Today's businesses and their training methods
According to HR Magazine contributor Michael Moran, CEO of consultancy 10Eighty, there are flaws with the legacy version of learning and development programs. He cited data retention as a major problem, explaining that workers tend to retain one-tenth of the information imparted in these sessions. It's expensive and time-consuming to send professionals to seminars and day-long training meetings. If they are not even being taught in a way that will stick with them, the waste becomes inescapable, and it is time for leaders to fish for new approaches to training. This is where the tech-focused approach comes in.
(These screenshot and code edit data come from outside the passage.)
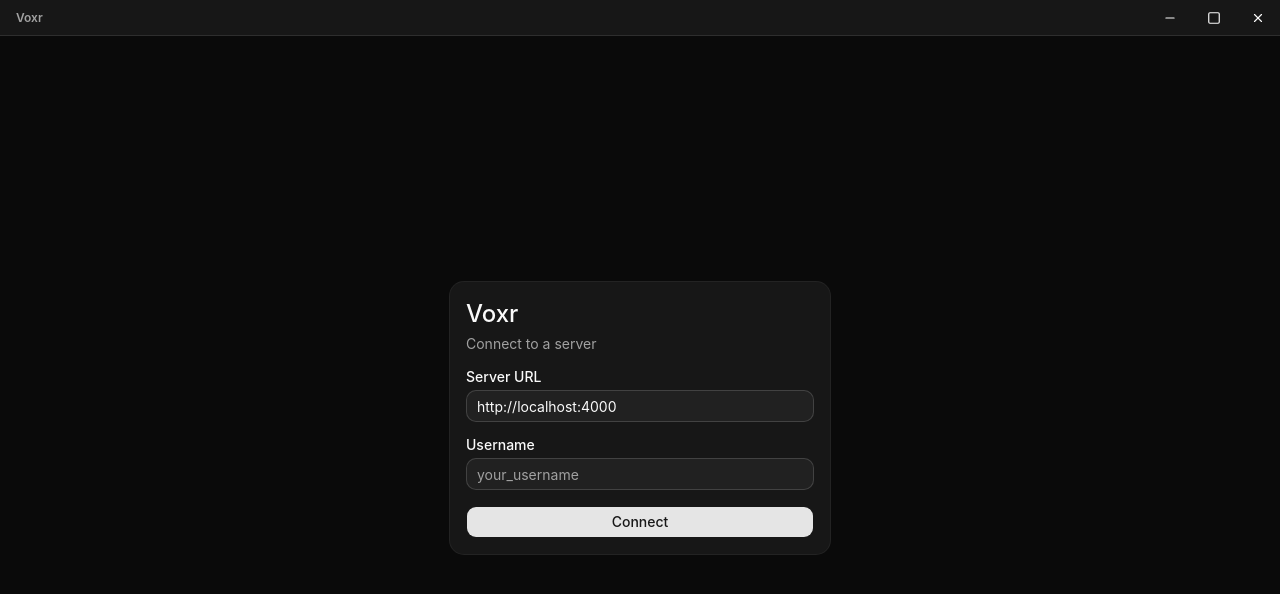
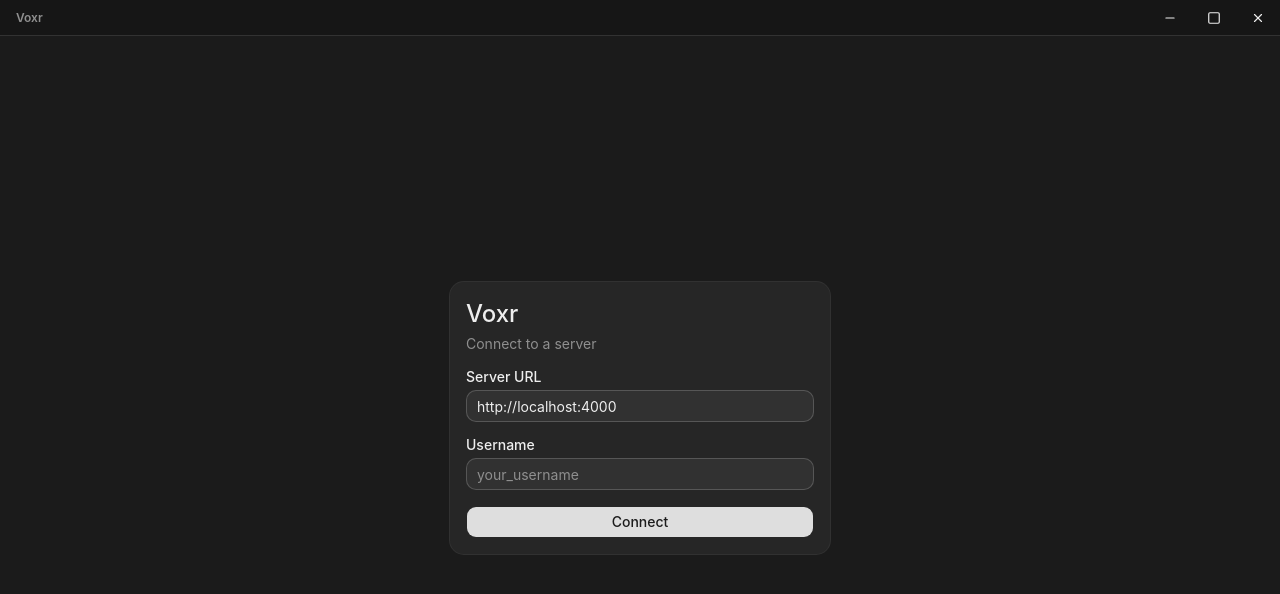
Before and after one commit to jrtell1/voxr, a React (Vite) app in the folder client/: page / in a window 1280 px wide. Shown: the top 594 px of the page. Built offline with nearby package versions, Linux system fonts and the light colour scheme.

Commit message:
Lighter theme (for the eyes)

```diff
--- a/client/src/main/index.ts
+++ b/client/src/main/index.ts
@@ -7,7 +7,7 @@ function createWindow() {
     height: 800,
     minWidth: 800,
     minHeight: 600,
-    backgroundColor: '#111827',
+    backgroundColor: '#333333',
     frame: false,
     autoHideMenuBar: true,
     webPreferences: {
--- a/client/src/renderer/src/globals.css
+++ b/client/src/renderer/src/globals.css
@@ -82,37 +82,37 @@
 }
 
 .dark {
-  --background: oklch(0.145 0 0);
-  --foreground: oklch(0.985 0 0);
-  --card: oklch(0.205 0 0);
-  --card-foreground: oklch(0.985 0 0);
-  --popover: oklch(0.205 0 0);
-  --popover-foreground: oklch(0.985 0 0);
-  --primary: oklch(0.922 0 0);
-  --primary-foreground: oklch(0.205 0 0);
-  --secondary: oklch(0.269 0 0);
-  --secondary-foreground: oklch(0.985 0 0);
-  --muted: oklch(0.269 0 0);
-  --muted-foreground: oklch(0.708 0 0);
-  --accent: oklch(0.269 0 0);
-  --accent-foreground: oklch(0.985 0 0);
+  --background: oklch(0.22 0 0);
+  --foreground: oklch(0.95 0 0);
+  --card: oklch(0.27 0 0);
+  --card-foreground: oklch(0.95 0 0);
+  --popover: oklch(0.27 0 0);
+  --popover-foreground: oklch(0.95 0 0);
+  --primary: oklch(0.90 0 0);
+  --primary-foreground: oklch(0.22 0 0);
+  --secondary: oklch(0.32 0 0);
+  --secondary-foreground: oklch(0.95 0 0);
+  --muted: oklch(0.32 0 0);
+  --muted-foreground: oklch(0.65 0 0);
+  --accent: oklch(0.32 0 0);
+  --accent-foreground: oklch(0.95 0 0);
   --destructive: oklch(0.704 0.191 22.216);
-  --border: oklch(1 0 0 / 10%);
-  --input: oklch(1 0 0 / 15%);
-  --ring: oklch(0.556 0 0);
+  --border: oklch(1 0 0 / 12%);
+  --input: oklch(1 0 0 / 18%);
+  --ring: oklch(0.55 0 0);
   --chart-1: oklch(0.488 0.243 264.376);
   --chart-2: oklch(0.696 0.17 162.48);
   --chart-3: oklch(0.769 0.188 70.08);
   --chart-4: oklch(0.627 0.265 303.9);
   --chart-5: oklch(0.645 0.246 16.439);
-  --sidebar: oklch(0.205 0 0);
-  --sidebar-foreground: oklch(0.985 0 0);
+  --sidebar: oklch(0.20 0 0);
+  --sidebar-foreground: oklch(0.95 0 0);
   --sidebar-primary: oklch(0.488 0.243 264.376);
-  --sidebar-primary-foreground: oklch(0.985 0 0);
-  --sidebar-accent: oklch(0.269 0 0);
-  --sidebar-accent-foreground: oklch(0.985 0 0);
-  --sidebar-border: oklch(1 0 0 / 10%);
-  --sidebar-ring: oklch(0.556 0 0);
+  --sidebar-primary-foreground: oklch(0.95 0 0);
+  --sidebar-accent: oklch(0.28 0 0);
+  --sidebar-accent-foreground: oklch(0.95 0 0);
+  --sidebar-border: oklch(1 0 0 / 12%);
+  --sidebar-ring: oklch(0.55 0 0);
 }
 
 @utility drag-region {
```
Moran specified that today's top performers, the tuned-in workers who companies will want to retain, are eager to learn. However, their expectations and wishes for these programs have changed over the years in favor of IT-based processes that connect them with their colleagues through interfaces as friendly and effective as social networks. They are also curious about skills that are beyond the exact scope of their current roles. Allowing them access to ideas outside of their own responsibilities is uniquely possible online, where enabling an extra login to a course is much cheaper than setting aside a seat at an in-person event that calls for travel and time off.
The availability of online eLearning methods has increased in recent months and years. Moran explained these programs could be more affordable than leaders assume. Integrating these strategies, as he explained, will enable companies to at once attain a dual focus on what their individual workers want and the major goals of the company. This division is important, because pleasing workers is hugely vital to keep departments engaged and on-task, but if courses drift away from overall corporate objectives, they will prove to be a waste of time in the big picture. A meticulously customized eLearning strategy finds the middle ground.
Regimented and ready
Though learning is becoming more agile and easy to integrate in the current climate, that doesn't mean leaders can begin ignoring their programs or letting them run on autopilot. CLO Media contributor David Vance posited that learning departments should have strategies in place to dictate not only how information is measured but also the direction and purpose of the team and section. This means, he explained, drawing up the connection between the training department and the rest of the organization, squaring away the overall objectives of the business and the learning options available.